Disney, Charter Push Pay TV Alternatives During Heated Carriage Contract Dispute

Amid tense carriage-deal standoff negotiations -- and an existing blackout of TV networks/stations -- Charter Communications and Disney Entertainment are each aggressively pushing alternatives for video consumers left in the lurch as the new fall TV season is about to start.

Disney is advocating in the press -- and on its Walt Disney investor website -- for consumers to buy a subscription to its virtual pay TV service, Hulu + Live TV.

Messaging on the Walt Disney investor website says: “Take control of how you watch. You don’t need a cable provider to watch your favorite live sports, news and shows.” This comes against a green background that has been a theme of its brand campaign for some time.

For its part, Charter is “preparing a one-touch QR code that would not only create a new YouTube TV or Fubo subscription but would also downgrade from a Spectrum video bundle with a single click,” according to note last week by Craig Moffett, senior media analyst and co-founder of MoffettNathanson Research.



YouTube TV and Fubo TV are competitors to Charter's Spectrum-branded pay TV service.

This time of year, major sporting events are always programmed -- including the U.S. Open tennis event on ESPN as well as the start of college football (on ESPN and ABC). This coming week the NFL begins its new season.

ABC Television Network, ABC local TV stations, ESPN and up to dozen Disney networks have been blacked out since last week over a carriage-negotiation stalemate affecting Charter's 14.7 million pay TV consumers. Charter is the second largest pay TV provider in the U.S.

While some of this marketing activity before when it comes to blackouts and contract negotiations between video distributors and TV networks, analysts believe this blackout is unlike any other that has happened before.

“For Charter, the uncomfortable truth is that it just doesn’t matter all that much,” says Moffett.  “Yes, they probably still make some money on video. But not much, and they recognize that linear video is going to be a rapidly declining line of service under even the most optimistic scenarios.”
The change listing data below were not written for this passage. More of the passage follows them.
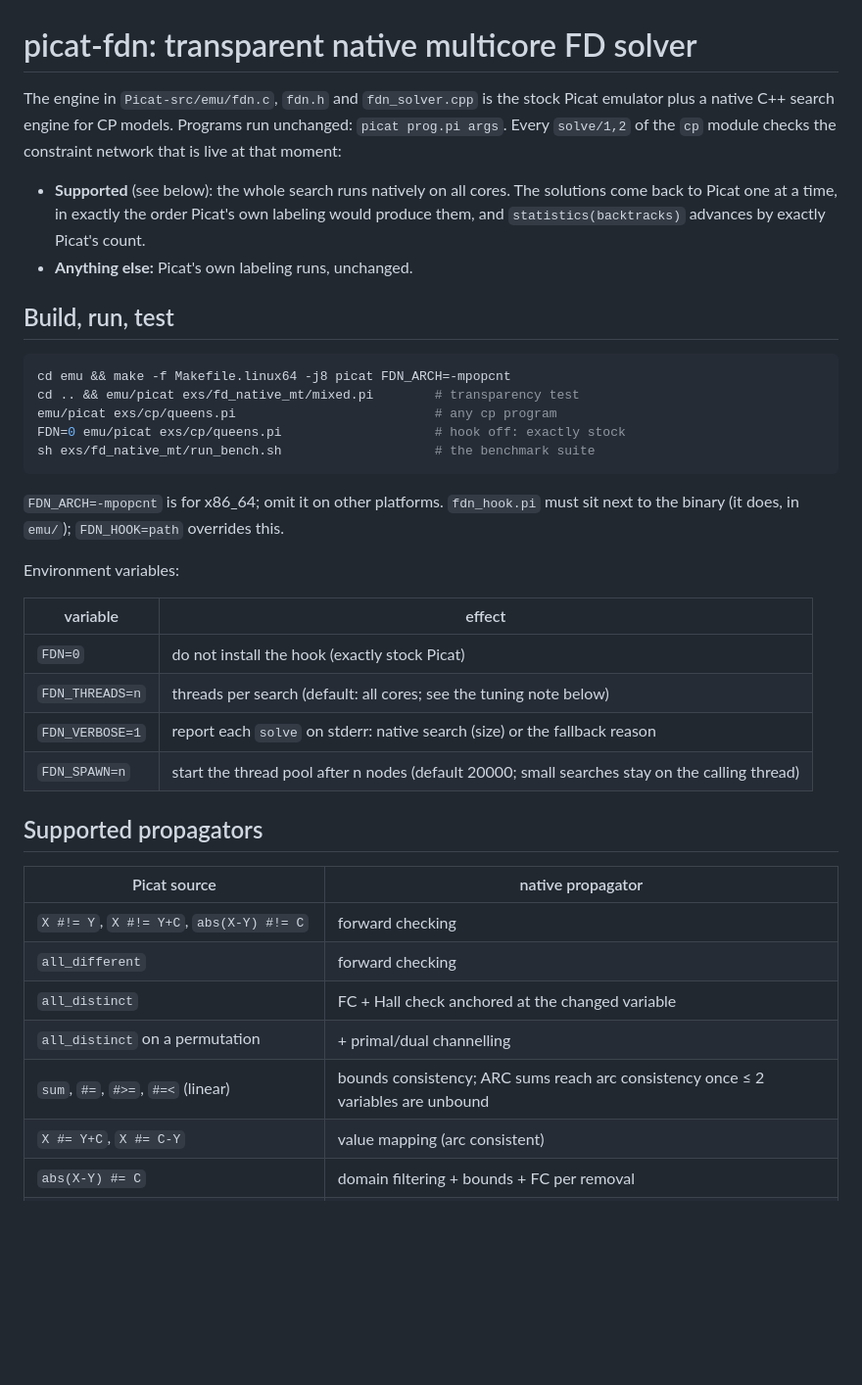
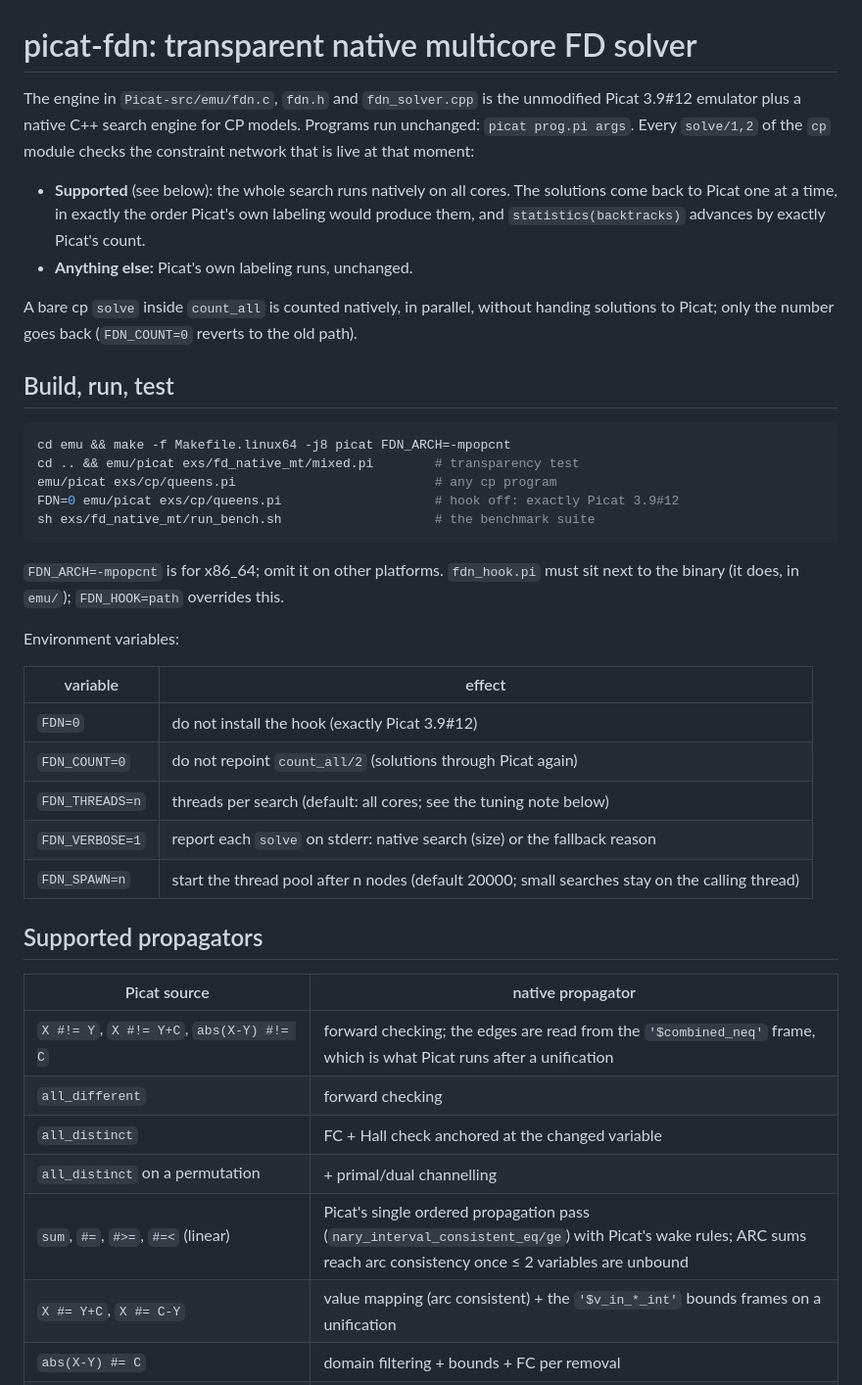
Before and after one commit to picat-lang/Picat, a Markdown page: exs/fd_native_mt/README.md, the part around one of its changes. Shown at 98% size. Drawn GitHub-style; blank space fills up the shorter version.

````diff
--- a/exs/fd_native_mt/README.md
+++ b/exs/fd_native_mt/README.md
@@ -1,7 +1,7 @@
 # picat-fdn: transparent native multicore FD solver
 
 The engine in `Picat-src/emu/fdn.c`, `fdn.h` and `fdn_solver.cpp` is the
-stock Picat emulator plus a native C++ search engine for CP models.
+unmodified Picat 3.9#12 emulator plus a native C++ search engine for CP models.
 Programs run unchanged: `picat prog.pi args`. Every `solve/1,2` of the `cp`
 module checks the constraint network that is live at that moment:
 
@@ -11,13 +11,17 @@ module checks the constraint network that is live at that moment:
   advances by exactly Picat's count.
 - **Anything else:** Picat's own labeling runs, unchanged.
 
+A bare cp `solve` inside `count_all` is counted natively, in parallel,
+without handing solutions to Picat; only the number goes back
+(`FDN_COUNT=0` reverts to the old path).
+
 ## Build, run, test
 
 ```sh
 cd emu && make -f Makefile.linux64 -j8 picat FDN_ARCH=-mpopcnt
 cd .. && emu/picat exs/fd_native_mt/mixed.pi        # transparency test
 emu/picat exs/cp/queens.pi                          # any cp program
-FDN=0 emu/picat exs/cp/queens.pi                    # hook off: exactly stock
+FDN=0 emu/picat exs/cp/queens.pi                    # hook off: exactly Picat 3.9#12
 sh exs/fd_native_mt/run_bench.sh                    # the benchmark suite
 ```
 
@@ -29,7 +33,8 @@ Environment variables:
 
 | variable | effect |
 |---|---|
-| `FDN=0` | do not install the hook (exactly stock Picat) |
+| `FDN=0` | do not install the hook (exactly Picat 3.9#12) |
+| `FDN_COUNT=0` | do not repoint `count_all/2` (solutions through Picat again) |
 | `FDN_THREADS=n` | threads per search (default: all cores; see the tuning note below) |
 | `FDN_VERBOSE=1` | report each `solve` on stderr: native search (size) or the fallback reason |
 | `FDN_SPAWN=n` | start the thread pool after n nodes (default 20000; small searches stay on the calling thread) |
@@ -38,12 +43,12 @@ Environment variables:
 
 | Picat source | native propagator |
 |---|---|
-| `X #!= Y`, `X #!= Y+C`, `abs(X-Y) #!= C` | forward checking |
+| `X #!= Y`, `X #!= Y+C`, `abs(X-Y) #!= C` | forward checking; the edges are read from the `'$combined_neq'` frame, which is what Picat runs after a unification |
 | `all_different` | forward checking |
 | `all_distinct` | FC + Hall check anchored at the changed variable |
 | `all_distinct` on a permutation | + primal/dual channelling |
-| `sum`, `#=`, `#>=`, `#=<` (linear) | bounds consistency; ARC sums reach arc consistency once ≤ 2 variables are unbound |
-| `X #= Y+C`, `X #= C-Y` | value mapping (arc consistent) |
+| `sum`, `#=`, `#>=`, `#=<` (linear) | Picat's single ordered propagation pass (`nary_interval_consistent_eq/ge`) with Picat's wake rules; ARC sums reach arc consistency once ≤ 2 variables are unbound |
+| `X #= Y+C`, `X #= C-Y` | value mapping (arc consistent) + the `'$v_in_*_int'` bounds frames on a unification |
 | `abs(X-Y) #= C` | domain filtering + bounds + FC per removal |
 | `X*Y #= Z` | no propagation while all three unbound; one operand fixed → 2-var ARC; result fixed → sign+interval+sound-div factoring; exact square-root filtering for `Y*Y` |
 | `X div y #= Z`, `X mod y #= Z` (fixed divisor) | arc rule on Z's removals / full domain filtering (skip when max(X) ≥ 3000) |
````
Also changed, not shown: other parts of exs/fd_native_mt/README.md (+31 -18 lines), README.md (+23 -0 lines).
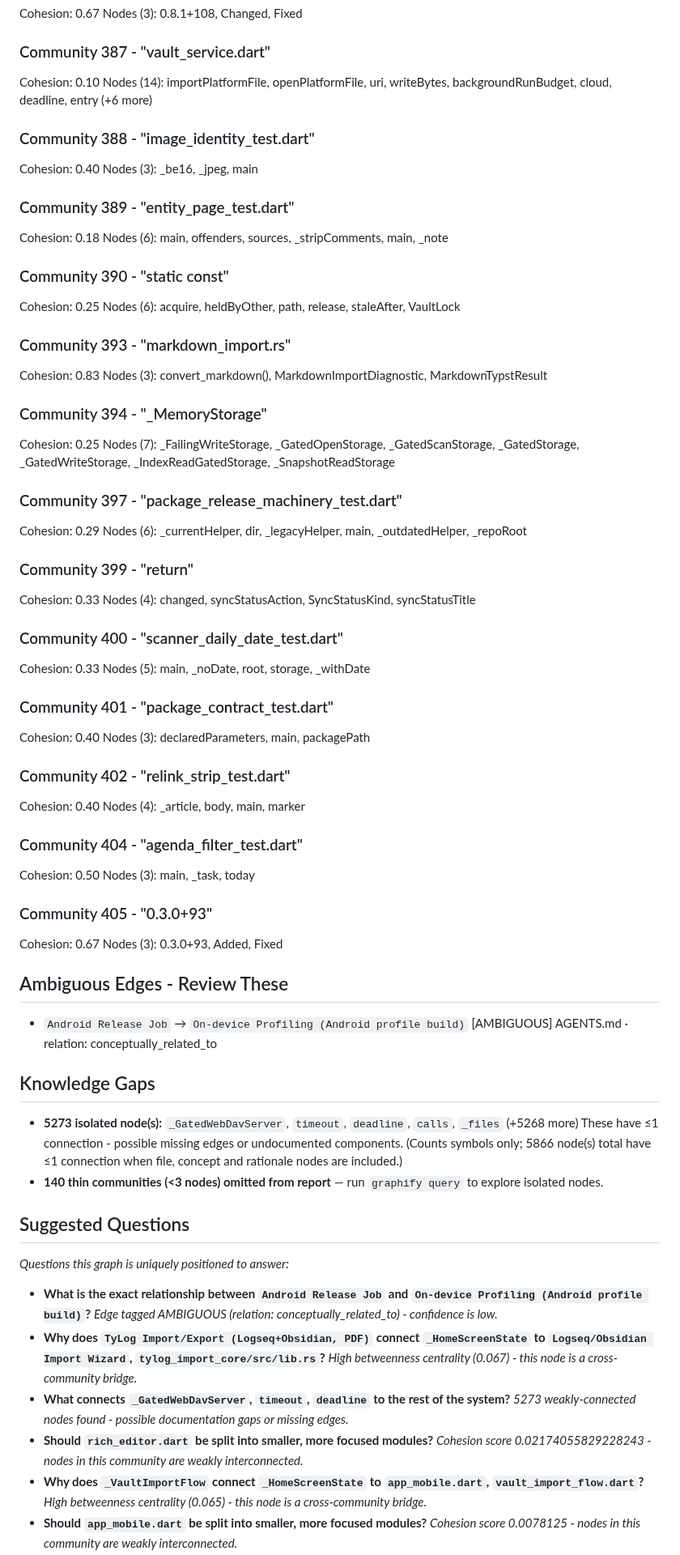
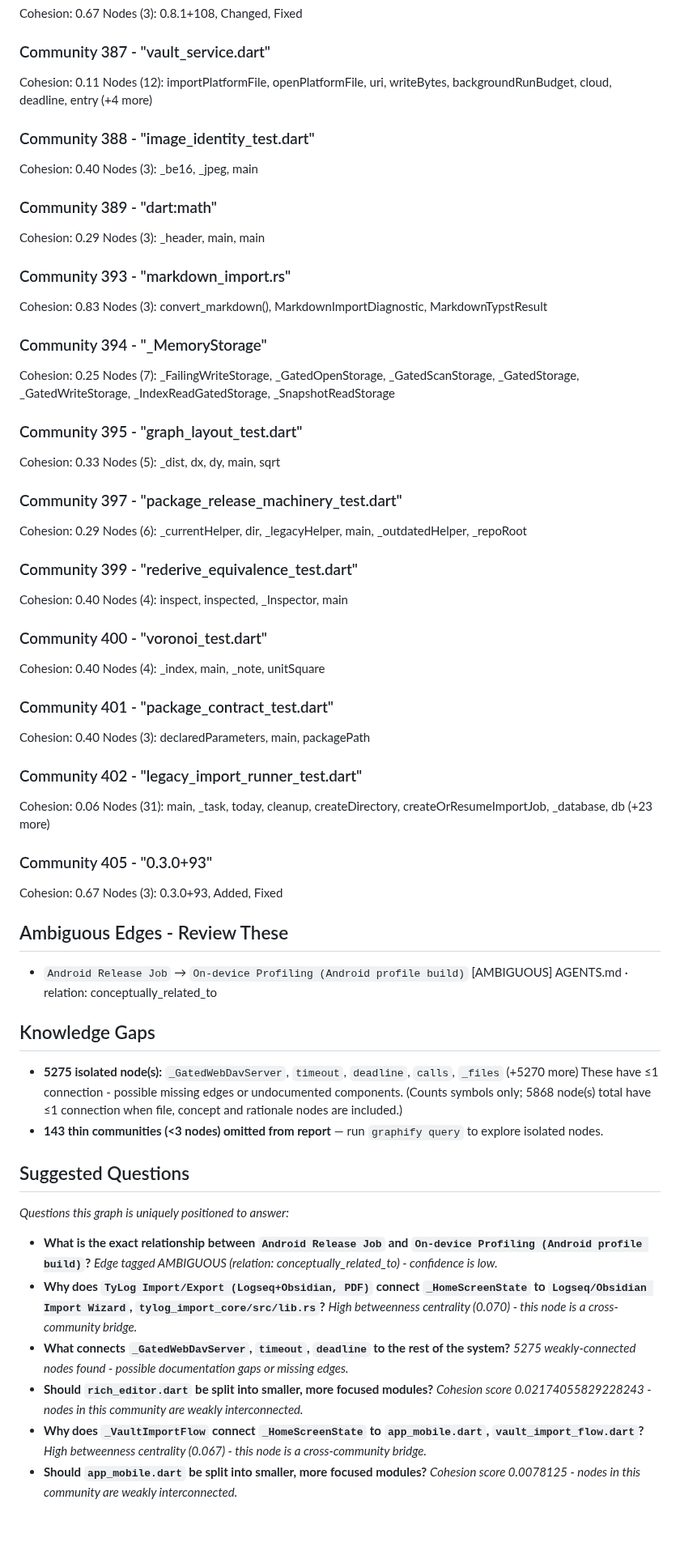
Before and after one commit to berlogabob/TypstSeq, a Markdown page: graphify-out/GRAPH_REPORT.md, the part around one of its changes. Shown at 81% size. GitHub-like rendering; blank space fills up the shorter version.

Commit message:
graphify update
Co-Authored-By: Claude Opus 5.5 <noreply@anthropic.com>
Claude-Session: https://claude.ai/code/session_01LQnLfyGAPjRc9FQjH9cZn1

```diff
--- a/graphify-out/GRAPH_REPORT.md
+++ b/graphify-out/GRAPH_REPORT.md
@@ -1471,20 +1473,16 @@ Cohesion: 0.67
 Nodes (3): 0.8.1+108, Changed, Fixed
 
 ### Community 387 - "vault_service.dart"
-Cohesion: 0.10
-Nodes (14): importPlatformFile, openPlatformFile, uri, writeBytes, backgroundRunBudget, cloud, deadline, entry (+6 more)
+Cohesion: 0.11
+Nodes (12): importPlatformFile, openPlatformFile, uri, writeBytes, backgroundRunBudget, cloud, deadline, entry (+4 more)
 
 ### Community 388 - "image_identity_test.dart"
 Cohesion: 0.40
 Nodes (3): _be16, _jpeg, main
 
-### Community 389 - "entity_page_test.dart"
-Cohesion: 0.18
-Nodes (6): main, offenders, sources, _stripComments, main, _note
-
-### Community 390 - "static const"
-Cohesion: 0.25
-Nodes (6): acquire, heldByOther, path, release, staleAfter, VaultLock
+### Community 389 - "dart:math"
+Cohesion: 0.29
+Nodes (3): _header, main, main
 
 ### Community 393 - "markdown_import.rs"
 Cohesion: 0.83
@@ -1494,29 +1492,29 @@ Nodes (3): convert_markdown(), MarkdownImportDiagnostic, MarkdownTypstResult
 Cohesion: 0.25
 Nodes (7): _FailingWriteStorage, _GatedOpenStorage, _GatedScanStorage, _GatedStorage, _GatedWriteStorage, _IndexReadGatedStorage, _SnapshotReadStorage
 
+### Community 395 - "graph_layout_test.dart"
+Cohesion: 0.33
+Nodes (5): _dist, dx, dy, main, sqrt
+
 ### Community 397 - "package_release_machinery_test.dart"
 Cohesion: 0.29
 Nodes (6): _currentHelper, dir, _legacyHelper, main, _outdatedHelper, _repoRoot
 
-### Community 399 - "return"
-Cohesion: 0.33
-Nodes (4): changed, syncStatusAction, SyncStatusKind, syncStatusTitle
-
-### Community 400 - "scanner_daily_date_test.dart"
-Cohesion: 0.33
-Nodes (5): main, _noDate, root, storage, _withDate
+### Community 399 - "rederive_equivalence_test.dart"
+Cohesion: 0.40
+Nodes (4): inspect, inspected, _Inspector, main
+
+### Community 400 - "voronoi_test.dart"
+Cohesion: 0.40
+Nodes (4): _index, main, _note, unitSquare
 
 ### Community 401 - "package_contract_test.dart"
 Cohesion: 0.40
 Nodes (3): declaredParameters, main, packagePath
 
-### Community 402 - "relink_strip_test.dart"
-Cohesion: 0.40
-Nodes (4): _article, body, main, marker
-
-### Community 404 - "agenda_filter_test.dart"
-Cohesion: 0.50
-Nodes (3): main, _task, today
+### Community 402 - "legacy_import_runner_test.dart"
+Cohesion: 0.06
+Nodes (31): main, _task, today, cleanup, createDirectory, createOrResumeImportJob, _database, db (+23 more)
 
 ### Community 405 - "0.3.0+93"
 Cohesion: 0.67
@@ -1527,9 +1525,9 @@ Nodes (3): 0.3.0+93, Added, Fixed
   AGENTS.md · relation: conceptually_related_to
 
 ## Knowledge Gaps
-- **5273 isolated node(s):** `_GatedWebDavServer`, `timeout`, `deadline`, `calls`, `_files` (+5268 more)
-  These have ≤1 connection - possible missing edges or undocumented components. (Counts symbols only; 5866 node(s) total have ≤1 connection when file, concept and rationale nodes are included.)
-- **140 thin communities (<3 nodes) omitted from report** — run `graphify query` to explore isolated nodes.
+- **5275 isolated node(s):** `_GatedWebDavServer`, `timeout`, `deadline`, `calls`, `_files` (+5270 more)
+  These have ≤1 connection - possible missing edges or undocumented components. (Counts symbols only; 5868 node(s) total have ≤1 connection when file, concept and rationale nodes are included.)
+- **143 thin communities (<3 nodes) omitted from report** — run `graphify query` to explore isolated nodes.
 
 ## Suggested Questions
 _Questions this graph is uniquely positioned to answer:_
@@ -1537,12 +1535,12 @@ _Questions this graph is uniquely positioned to answer:_
 - **What is the exact relationship between `Android Release Job` and `On-device Profiling (Android profile build)`?**
   _Edge tagged AMBIGUOUS (relation: conceptually_related_to) - confidence is low._
 - **Why does `TyLog Import/Export (Logseq+Obsidian, PDF)` connect `_HomeScreenState` to `Logseq/Obsidian Import Wizard`, `tylog_import_core/src/lib.rs`?**
-  _High betweenness centrality (0.067) - this node is a cross-community bridge._
+  _High betweenness centrality (0.070) - this node is a cross-community bridge._
 - **What connects `_GatedWebDavServer`, `timeout`, `deadline` to the rest of the system?**
-  _5273 weakly-connected nodes found - possible documentation gaps or missing edges._
+  _5275 weakly-connected nodes found - possible documentation gaps or missing edges._
 - **Should `rich_editor.dart` be split into smaller, more focused modules?**
   _Cohesion score 0.02174055829228243 - nodes in this community are weakly interconnected._
 - **Why does `_VaultImportFlow` connect `_HomeScreenState` to `app_mobile.dart`, `vault_import_flow.dart`?**
-  _High betweenness centrality (0.065) - this node is a cross-community bridge._
+  _High betweenness centrality (0.067) - this node is a cross-community bridge._
 - **Should `app_mobile.dart` be split into smaller, more focused modules?**
   _Cohesion score 0.0078125 - nodes in this community are weakly interconnected._
```
Also changed, not shown: other parts of graphify-out/GRAPH_REPORT.md (+172 -170 lines).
Others believe a more radical change is coming quickly, with Charter seemingly ready to take an unprecedented move -- dropping Disney channels, stations, and cable networks entirely. 

Pay TV providers -- including cable TV operators -- have witnessed the alarming growth of "cord-cutting" -- customers dropping traditional pay TV service --  over the last 10 years. They believe the business is moving to a different state of affairs, with the augur of profitability sinking quickly.

TV networks have been steadily moving to transition many legacy TV businesses to streaming platforms.

The title of Charter’s webcast about the industry and its dealing with Disney on Friday seems to suggest that a major, serious change is coming to its video consumer business: “The Future of Multichannel Video: Moving Forward... Or Moving On."

1 comment about "Disney, Charter Push Pay TV Alternatives During Heated Carriage Contract Dispute".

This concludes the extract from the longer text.